In a speech to Congress nine days after 9/11,US President George W. Bush declared war on terror. It seemed as innocuous a phrase then,as it is commonplace now. But re-categorising a law enforcement problem as war was a game-changer in two ways. First,war demands that we rally around the leader; questioning abuse of power can be unpatriotic. Second,since war is ugly business,mistakes happen. Some collateral damage is inevitable. Bushs audience and Americas other public institutions agreed to play by these new rules. His war on terror ranged from controversial (the Patriot act,racial profiling) to plain illegal (warrantless wiretapping,Guantanamo bay,Iraq). In every single case,the Bush administration got a free pass from the Congress,Senate,media,judiciary and public opinion.
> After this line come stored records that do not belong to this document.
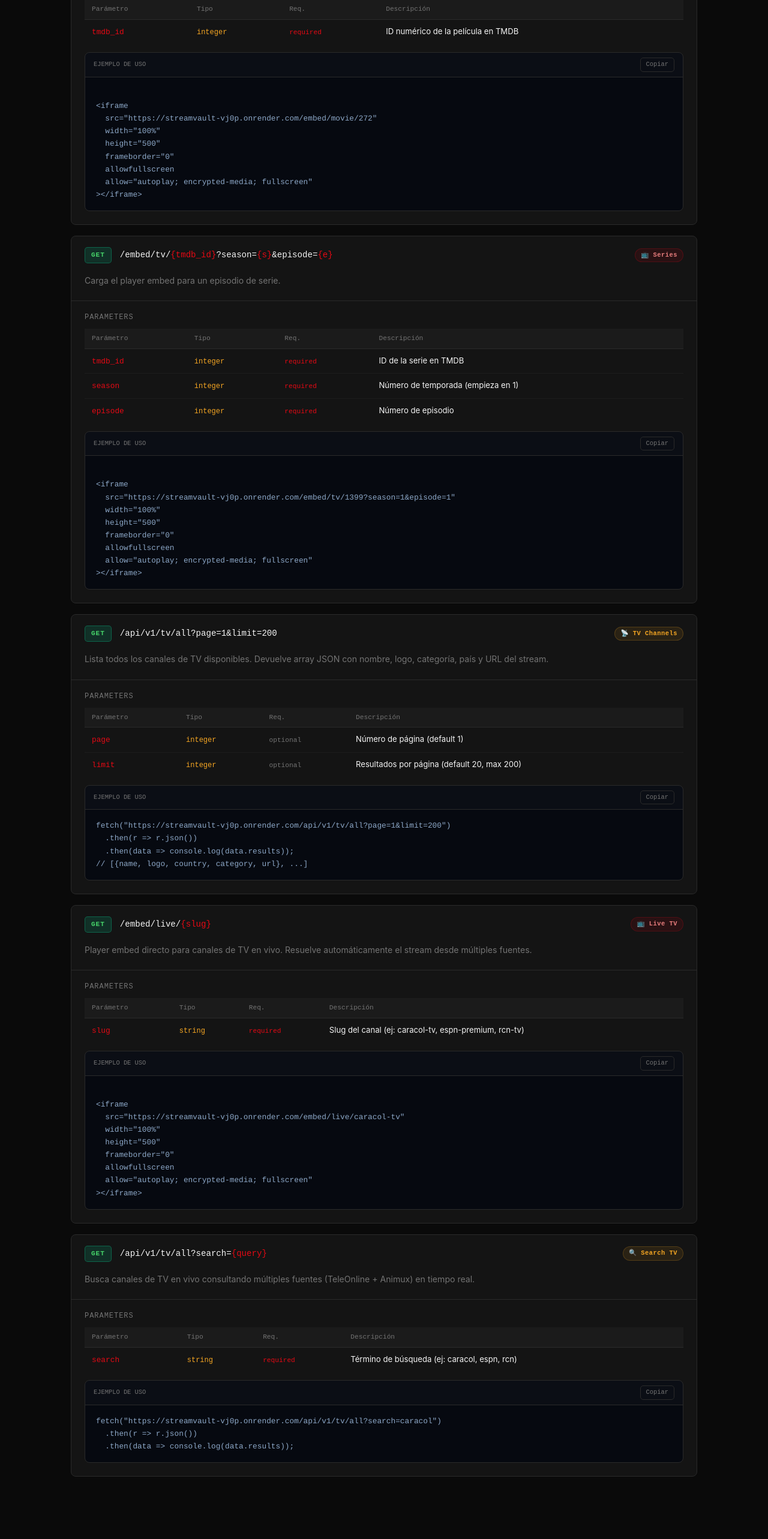
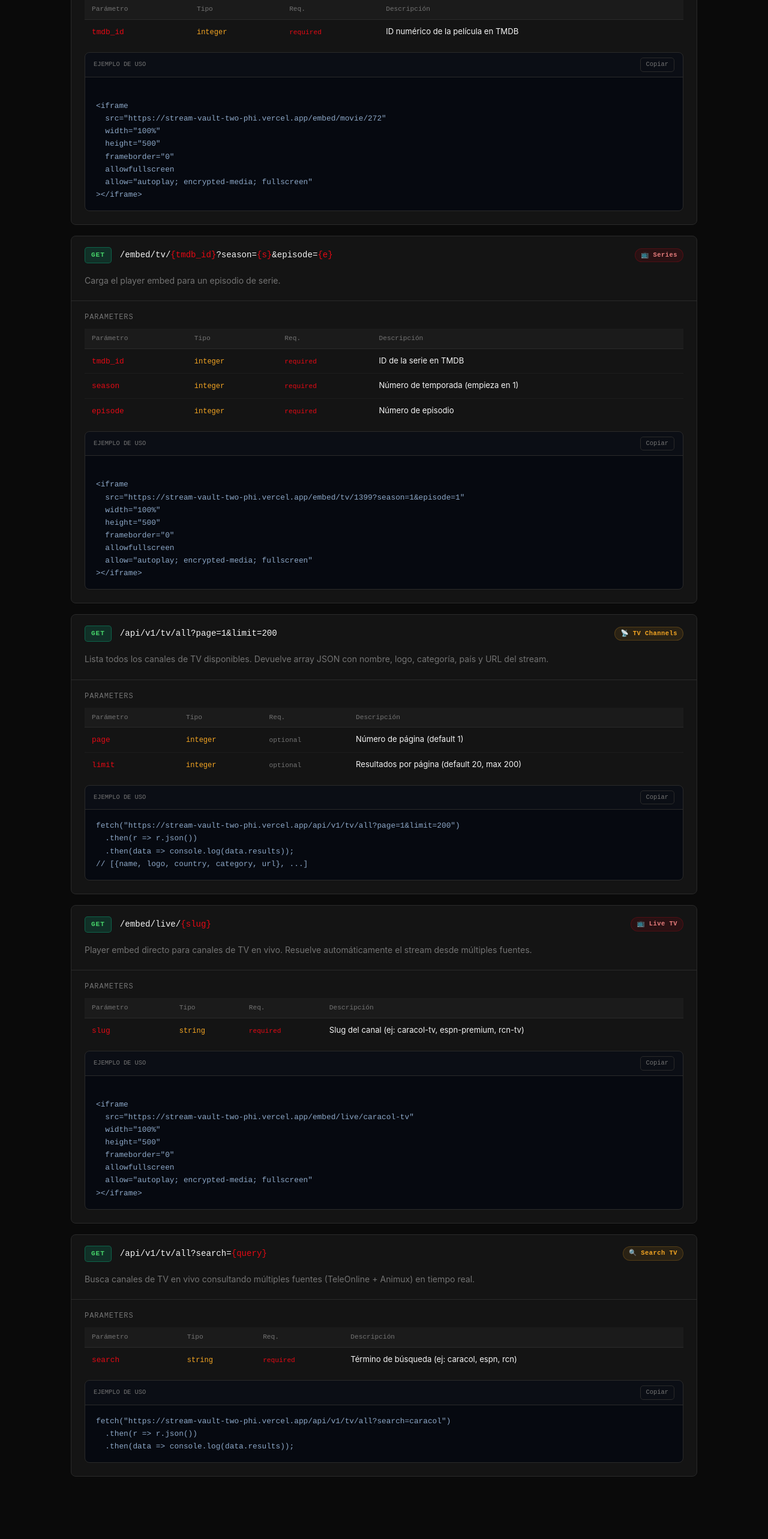
Before and after one commit to elquesabe95/StreamVault, a Next.js app: page / in a window 1280 px wide. Shown: the part 1160-3726 px from the top of the page at 60% size. Built offline with nearby package versions, Linux system fonts and the light colour scheme.

Commit message:
docs: update all URLs from Render to Vercel

```diff
--- a/public/api-docs.html
+++ b/public/api-docs.html
@@ -108,8 +108,8 @@
           <tr><td><span class="param-name">tmdb_id</span></td><td><span class="param-type">integer</span></td><td><span class="req">requerido</span></td><td>ID numérico de la película en TMDB</td></tr>
         </table>
         <div class="code-block">
-          <div class="code-top"><span class="code-lang">EJEMPLO</span><button class="copy-btn" onclick="copy(this,'&lt;iframe src=&quot;https://streamvault-vj0p.onrender.com/embed/movie/272&quot; width=&quot;100%&quot; height=&quot;500&quot; frameborder=&quot;0&quot; allowfullscreen&gt;&lt;/iframe&gt;')">Copiar</button></div>
-          <pre>&lt;iframe src="https://streamvault-vj0p.onrender.com/embed/movie/272"
+          <div class="code-top"><span class="code-lang">EJEMPLO</span><button class="copy-btn" onclick="copy(this,'&lt;iframe src=&quot;https://stream-vault-two-phi.vercel.app/embed/movie/272&quot; width=&quot;100%&quot; height=&quot;500&quot; frameborder=&quot;0&quot; allowfullscreen&gt;&lt;/iframe&gt;')">Copiar</button></div>
+          <pre>&lt;iframe src="https://stream-vault-two-phi.vercel.app/embed/movie/272"
   width="100%" height="500" frameborder="0"
   allowfullscreen allow="autoplay; encrypted-media"&gt;
 &lt;/iframe&gt;</pre>
@@ -133,8 +133,8 @@
           <tr><td><span class="param-name">episode</span></td><td><span class="param-type">integer</span></td><td><span class="req">requerido</span></td><td>Número de episodio</td></tr>
         </table>
         <div class="code-block">
-          <div class="code-top"><span class="code-lang">EJEMPLO</span><button class="copy-btn" onclick="copy(this,'&lt;iframe src=&quot;https://streamvault-vj0p.onrender.com/embed/tv/1399?season=1&amp;episode=1&quot; width=&quot;100%&quot; height=&quot;500&quot; frameborder=&quot;0&quot; allowfullscreen&gt;&lt;/iframe&gt;')">Copiar</button></div>
-          <pre>&lt;iframe src="https://streamvault-vj0p.onrender.com/embed/tv/1399?season=1&episode=1"
+          <div class="code-top"><span class="code-lang">EJEMPLO</span><button class="copy-btn" onclick="copy(this,'&lt;iframe src=&quot;https://stream-vault-two-phi.vercel.app/embed/tv/1399?season=1&amp;episode=1&quot; width=&quot;100%&quot; height=&quot;500&quot; frameborder=&quot;0&quot; allowfullscreen&gt;&lt;/iframe&gt;')">Copiar</button></div>
+          <pre>&lt;iframe src="https://stream-vault-two-phi.vercel.app/embed/tv/1399?season=1&episode=1"
   width="100%" height="500" frameborder="0"
   allowfullscreen allow="autoplay; encrypted-media"&gt;
 &lt;/iframe&gt;</pre>
@@ -157,8 +157,8 @@
           <tr><td><span class="param-name">limit</span></td><td><span class="param-type">integer</span></td><td><span class="opt">opcional</span></td><td>Resultados por página (default 20)</td></tr>
         </table>
         <div class="code-block">
-          <div class="code-top"><span class="code-lang">EJEMPLO</span><button class="copy-btn" onclick="copy(this,'fetch(&quot;https://streamvault-vj0p.onrender.com/api/v1/tv/all?page=1&amp;limit=200&quot;).then(r=>r.json()).then(d=>console.log(d.results))')">Copiar</button></div>
-          <pre>fetch("https://streamvault-vj0p.onrender.com/api/v1/tv/all?page=1&limit=200")
+          <div class="code-top"><span class="code-lang">EJEMPLO</span><button class="copy-btn" onclick="copy(this,'fetch(&quot;https://stream-vault-two-phi.vercel.app/api/v1/tv/all?page=1&amp;limit=200&quot;).then(r=>r.json()).then(d=>console.log(d.results))')">Copiar</button></div>
+          <pre>fetch("https://stream-vault-two-phi.vercel.app/api/v1/tv/all?page=1&limit=200")
   .then(r => r.json())
   .then(data => console.log(data.results));
 // [{name, logo, country, category, url}, ...]</pre>
@@ -180,8 +180,8 @@
           <tr><td><span class="param-name">query</span></td><td><span class="param-type">string</span></td><td><span class="req">requerido</span></td><td>Término de búsqueda</td></tr>
         </table>
         <div class="code-block">
-          <div class="code-top"><span class="code-lang">EJEMPLO</span><button class="copy-btn" onclick="copy(this,'fetch(&quot;https://streamvault-vj0p.onrender.com/api/v1/tv/all?search=caracol&quot;).then(r=>r.json()).then(d=>console.log(d.results))')">Copiar</button></div>
-          <pre>fetch("https://streamvault-vj0p.onrender.com/api/v1/tv/all?search=caracol")
+          <div class="code-top"><span class="code-lang">EJEMPLO</span><button class="copy-btn" onclick="copy(this,'fetch(&quot;https://stream-vault-two-phi.vercel.app/api/v1/tv/all?search=caracol&quot;).then(r=>r.json()).then(d=>console.log(d.results))')">Copiar</button></div>
+          <pre>fetch("https://stream-vault-two-phi.vercel.app/api/v1/tv/all?search=caracol")
   .then(r => r.json())
   .then(data => console.log(data.results));</pre>
         </div>
@@ -201,9 +201,9 @@
           <div><label>Episode</label><input id="demo-e" type="number" value="1" style="width:80px"></div>
         </div>
       </div>
-      <div id="demo-url">https://streamvault-vj0p.onrender.com/embed/movie/272</div>
+      <div id="demo-url">https://stream-vault-two-phi.vercel.app/embed/movie/272</div>
       <div style="display:flex;gap:10px">
-        <a id="demo-link" href="https://streamvault-vj0p.onrender.com/embed/movie/272" target="_blank" class="btn btn-primary">▶ Probar</a>
+        <a id="demo-link" href="https://stream-vault-two-phi.vercel.app/embed/movie/272" target="_blank" class="btn btn-primary">▶ Probar</a>
         <button onclick="navigator.clipboard.writeText(document.getElementById('demo-url').textContent)" class="btn btn-ghost">📋 Copiar URL</button>
       </div>
     </div>
@@ -241,7 +241,7 @@ function update() {
   var id = document.getElementById('demo-id').value || '272';
   var s = document.getElementById('demo-s').value || '1';
   var e = document.getElementById('demo-e').value || '1';
-  var base = 'https://streamvault-vj0p.onrender.com';
+  var base = 'https://stream-vault-two-phi.vercel.app';
   document.getElementById('demo-tv').style.display = t === 'tv' ? 'flex' : 'none';
   var url = t === 'movie' ? base + '/embed/movie/' + id : base + '/embed/tv/' + id + '?season=' + s + '&episode=' + e;
   document.getElementById('demo-url').textContent = url;
--- a/public/tv.html
+++ b/public/tv.html
@@ -176,7 +176,7 @@
 
 <script src="https://cdnjs.cloudflare.com/ajax/libs/hls.js/1.5.7/hls.min.js"></script>
 <script>
-var apiBase = 'https://streamvault-vj0p.onrender.com';
+var apiBase = 'https://stream-vault-two-phi.vercel.app';
 var allChannels=[], activeIdx=-1, activeCategory='Todos', hlsInstance=null, progressAnim=null;
 var elPH=document.getElementById('placeholder'), elHLS=document.getElementById('hlsPlayer'), elEmbed=document.getElementById('embedFrame'), elLoading=document.getElementById('playerLoading'), elError=document.getElementById('playerError'), elErrD=document.getElementById('errDetail'), elLoadMsg=document.getElementById('loadMsg'), elProg=document.getElementById('progressFill'), elBar=document.getElementById('channelBar');
 
@@ -193,7 +193,7 @@ function playHls(url){ killHls(); showState('loading'); elLoadMsg.textContent='C
     elHLS.addEventListener('error',function(){ showState('error'); elErrD.textContent='Stream no disponible'; },{once:true});
   } else { showState('error'); elErrD.textContent='Navegador no compatible con HLS'; }}
 
-function playEmbed(slug){ killHls(); elEmbed.src='https://streamvault-vj0p.onrender.com/embed/live/'+slug; showState('embed'); startProgress(); }
+function playEmbed(slug){ killHls(); elEmbed.src='https://stream-vault-two-phi.vercel.app/embed/live/'+slug; showState('embed'); startProgress(); }
 
 function playYouTube(url){ killHls(); elEmbed.src=url; showState('embed'); startProgress(); }
 
--- a/src/app/docs/page.tsx
+++ b/src/app/docs/page.tsx
@@ -3,7 +3,7 @@
 import React from "react";
 
 export default function DocsPage() {
-  const BASE = process.env.NEXT_PUBLIC_URL || "https://streamvault-vj0p.onrender.com";
+  const BASE = process.env.NEXT_PUBLIC_URL || "https://stream-vault-two-phi.vercel.app";
 
   return (
     <div style={{
--- a/src/app/embed/page.tsx
+++ b/src/app/embed/page.tsx
@@ -10,7 +10,7 @@ export default function EmbedGenerator() {
   const [episode, setEpisode] = useState("1");
   const [copied, setCopied] = useState(false);
 
-  const baseUrl = typeof window !== "undefined" ? window.location.origin : "https://streamvault.app";
+  const baseUrl = typeof window !== "undefined" ? window.location.origin : "https://stream-vault-two-phi.vercel.app";
 
   const embedUrl = type === "movie"
     ? `${baseUrl}/embed/movie/${tmdbId}`
--- a/src/app/page.tsx
+++ b/src/app/page.tsx
@@ -1,7 +1,7 @@
 "use client";
 
 export default function Home() {
-  const BASE = "https://streamvault-vj0p.onrender.com";
+  const BASE = "https://stream-vault-two-phi.vercel.app";
 
   return (
     <>
```
Also changed, not shown: 1 other file (tests, documents, lock files or other folders).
To take just a few examples: the Supreme Court refused to grant habeas corpus rights to Guantanamo bay detainees in flagrant breach of international law waking up somewhat only seven years later. While the rest of world cried foul,the Congress and Senate gave bipartisan support to the Iraq war. And the public? Bushs approval rating post 9/11 shot to 90 per cent even before hed taken a single major decision!
This free pass that public institutions give the executive is characteristic of war everywhere. Israeli public opinion accepts a thousand Palestinian deaths in Gaza as unavoidable collateral damage; its human rights community thinks it bad taste to chastise the army in times of trouble. As Sri Lanka stands on the brink of an epic victory,the media self-gags,courts are careful,and executive power is unquestioned. Some of this acquiescence is got by intimidation. Dissenting voices are burnt,bombed,sealed and coerced,Sri Lankan editor Lasantha Wickramatunga wrote in a tragically prescient obituary of himself. But for most part,this institutional group-think is done voluntarily,and with the best of intentions: solidarity in times of war,and sacrifice for the greater common good. In Americas case,war as metaphor to paraphrase Susan Sontag gave Dubya leeway wide enough to preside over what emerging consensus terms the very worst presidency ever. Does America post 9/11 explain Binayak Sen?
A practicing doctor in south Bastar,Binayak Sen was arrested by the Chhattisgarh police for supporting Naxalites. Hes been in jail-without-bail for 19 months. The magistracy,high court,Supreme Court and NHRC have all reinforced the states view on Sen. With so much smoke,surely he must have set something on fire? But as The Indian Express pointed out in a series of articles (IE,January 13,14,15) and in an editorial (IE,January 15),injustice on a colossal scale has likely been done. Known criminals arrested on harder evidence get bail quicker. And in the ongoing trial in Raipur,the governments case against Sen never strong has more or less collapsed. Yet,in jail for close to two years,Binayak Sen seems destined to spend a couple more.
One way is to see this as a monolithic state fixing its enemy and stifling institutional dissent. But the Supreme Court and NHRC went after Narendra Modi. The media,Supreme Court and public opinion all stood up to Indira Gandhi. India is no banana republic; its institutions no Pakistan. Why then have our public institutions failed Binayak Sen?
Described as Indias greatest internal security threat by the prime minister,Naxalites operate in half of Chhattisgarhs 18 districts. In response,the Raman Singh state government has re-categorised the threat from law and order to war. Anti-Naxal measures such as para-military deployment (17 battalions),nurturing an extra-legal militia (Salwa Judum),and targeting supporters of any kind (the Chhattisgarh Special Public Safety Act) are weapons to wage war,not sticks to keep the peace. The least they require is tough questioning by activist public institutions. But the high court,Supreme Court and NHRC all seem reluctant to play spoiler in a long drawn war against a dangerous enemy. To them,Binayak Sen is a war casualty: an enemy combatant at worst,collateral damage at best. Sens incarceration is a political question whose answer is best left to the judgment of the state executive. It would be deemed unpatriotic to do otherwise.
Binayak Sen is only one of 192 charged under the Chhattisgarh Special Public Safety Act; the Act only one of a slew of Indian anti-terror laws; and Naxalism only one (though perhaps most dangerous) of Indias million mutinies. But Binayak Sen symbolises a larger point: tough times may need tough responses,but require tough monitoring as well. Just as Abu Ghraib and Guantanamo battered Americas sense of self more than Osama Bin Laden ever thought conceivable,misusing laws destroys the very ideals for which we battle against Al Qaeda and Naxalites. Institutional acquiescence of the war on terror did America great disservice. Will we too tell ourselves a generation later: that when faced with a good fight,we fought it the wrong way. And lost.